Sorry I missed your question first time. I don't know as much about this as I'd like, but I do know a little; I am not sure that the historical truth will help much, because all these 'invented' nationalisms of the nineteenth century that took root are now so inbred into modern readings of history as to be almost impossible to root out. But let's try.
Nineteenth century ethnographers regarded the inhabitants of the eastern parts of the Ottoman Empire as direct descendants of the Assyrians in the Old Testament, and with that supreme racially-inspired confidence of the Victorians, decided to call the inhabitants 'Assyrians'. The American missionary societies, which had sent missions out to that region as early as the 1830s, originally, and more accurately, 'the mission to the Nestorians', but they later changed it to fit in with the Anglican nomenclature - which meant that by the 1880s it had become pretty much the designation used by the English-speaking world; and that is where it comes from.

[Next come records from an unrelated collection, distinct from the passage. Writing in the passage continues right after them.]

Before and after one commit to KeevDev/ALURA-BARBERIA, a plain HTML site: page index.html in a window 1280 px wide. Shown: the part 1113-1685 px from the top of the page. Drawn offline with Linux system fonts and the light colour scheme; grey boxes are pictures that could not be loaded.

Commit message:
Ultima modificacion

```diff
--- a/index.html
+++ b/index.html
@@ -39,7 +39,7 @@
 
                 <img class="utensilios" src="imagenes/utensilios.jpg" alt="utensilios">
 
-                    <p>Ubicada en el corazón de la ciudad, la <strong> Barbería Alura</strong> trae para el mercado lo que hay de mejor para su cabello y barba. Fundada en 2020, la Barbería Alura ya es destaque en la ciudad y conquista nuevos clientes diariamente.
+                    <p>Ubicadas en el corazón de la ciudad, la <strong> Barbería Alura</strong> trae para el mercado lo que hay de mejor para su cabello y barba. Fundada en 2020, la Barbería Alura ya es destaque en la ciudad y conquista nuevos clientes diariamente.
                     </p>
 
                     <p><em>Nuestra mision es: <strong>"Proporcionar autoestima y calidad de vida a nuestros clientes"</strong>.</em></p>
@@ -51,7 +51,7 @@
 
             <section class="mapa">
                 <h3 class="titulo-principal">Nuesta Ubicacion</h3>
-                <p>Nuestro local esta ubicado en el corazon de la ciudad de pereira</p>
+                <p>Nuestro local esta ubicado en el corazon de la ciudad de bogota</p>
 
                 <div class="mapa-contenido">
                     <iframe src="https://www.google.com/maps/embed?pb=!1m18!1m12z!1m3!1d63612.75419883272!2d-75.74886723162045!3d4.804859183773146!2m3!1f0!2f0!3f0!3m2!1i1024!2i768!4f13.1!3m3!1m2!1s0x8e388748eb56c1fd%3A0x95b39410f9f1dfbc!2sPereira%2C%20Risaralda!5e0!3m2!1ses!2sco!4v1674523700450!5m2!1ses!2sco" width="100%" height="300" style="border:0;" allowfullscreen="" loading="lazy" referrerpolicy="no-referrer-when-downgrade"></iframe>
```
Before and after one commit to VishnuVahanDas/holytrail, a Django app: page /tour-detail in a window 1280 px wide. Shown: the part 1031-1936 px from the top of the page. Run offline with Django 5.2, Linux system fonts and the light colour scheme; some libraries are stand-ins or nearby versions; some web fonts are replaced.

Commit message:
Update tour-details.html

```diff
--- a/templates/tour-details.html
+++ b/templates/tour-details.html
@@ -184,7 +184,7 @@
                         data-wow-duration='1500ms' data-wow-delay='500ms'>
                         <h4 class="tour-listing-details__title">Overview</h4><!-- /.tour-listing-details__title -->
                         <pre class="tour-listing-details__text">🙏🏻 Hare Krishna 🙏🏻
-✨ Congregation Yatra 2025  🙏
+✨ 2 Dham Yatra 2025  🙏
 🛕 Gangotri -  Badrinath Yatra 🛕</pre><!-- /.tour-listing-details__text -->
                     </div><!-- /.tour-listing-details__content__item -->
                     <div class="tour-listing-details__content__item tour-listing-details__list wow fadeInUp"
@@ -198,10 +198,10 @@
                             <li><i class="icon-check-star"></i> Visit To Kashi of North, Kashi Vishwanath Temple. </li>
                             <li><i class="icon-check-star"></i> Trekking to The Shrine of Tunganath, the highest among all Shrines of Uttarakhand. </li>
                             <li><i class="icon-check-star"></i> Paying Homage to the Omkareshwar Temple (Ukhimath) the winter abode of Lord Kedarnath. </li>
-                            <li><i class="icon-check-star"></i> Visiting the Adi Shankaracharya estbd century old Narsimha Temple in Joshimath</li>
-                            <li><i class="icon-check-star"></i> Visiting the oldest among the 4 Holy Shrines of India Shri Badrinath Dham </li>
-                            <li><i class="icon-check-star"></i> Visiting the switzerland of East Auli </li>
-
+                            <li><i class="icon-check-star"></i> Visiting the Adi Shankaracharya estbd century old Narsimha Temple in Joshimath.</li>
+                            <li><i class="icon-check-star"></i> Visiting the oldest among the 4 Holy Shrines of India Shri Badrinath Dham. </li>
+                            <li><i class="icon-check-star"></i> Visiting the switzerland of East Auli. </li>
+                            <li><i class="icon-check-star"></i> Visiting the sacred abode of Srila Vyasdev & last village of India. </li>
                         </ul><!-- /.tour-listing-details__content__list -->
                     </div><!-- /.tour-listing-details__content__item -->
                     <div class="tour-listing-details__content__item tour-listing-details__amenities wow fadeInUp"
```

The situation is complicated by the work of the Protestant evangelicals in the region, and by the Roman Catholics, as well as by the Chalcedonians, who all thought it OK to go about 'sheep stealing', with the results we can see today.
I am not sure that the Church of the East would be very willing to listen to the historical record. But if one has eyes to read, something contemporary such as Oswald Parry's Six Months in a Syrian Monastery gives a sympathetic and accurate account of the situation on the ground in the late nineteenth century. William Taylor's Antioch and Canterbury which is available from Gorgias press also gives an account of Anglican attitudes - which were, alas, entirely predictable.
I shall do a little more digging and get back on this, if I might?
In this is love, not that we loved God, but that He loved us and sent His Son to be the propitiation for our sins. (1 John 4:10)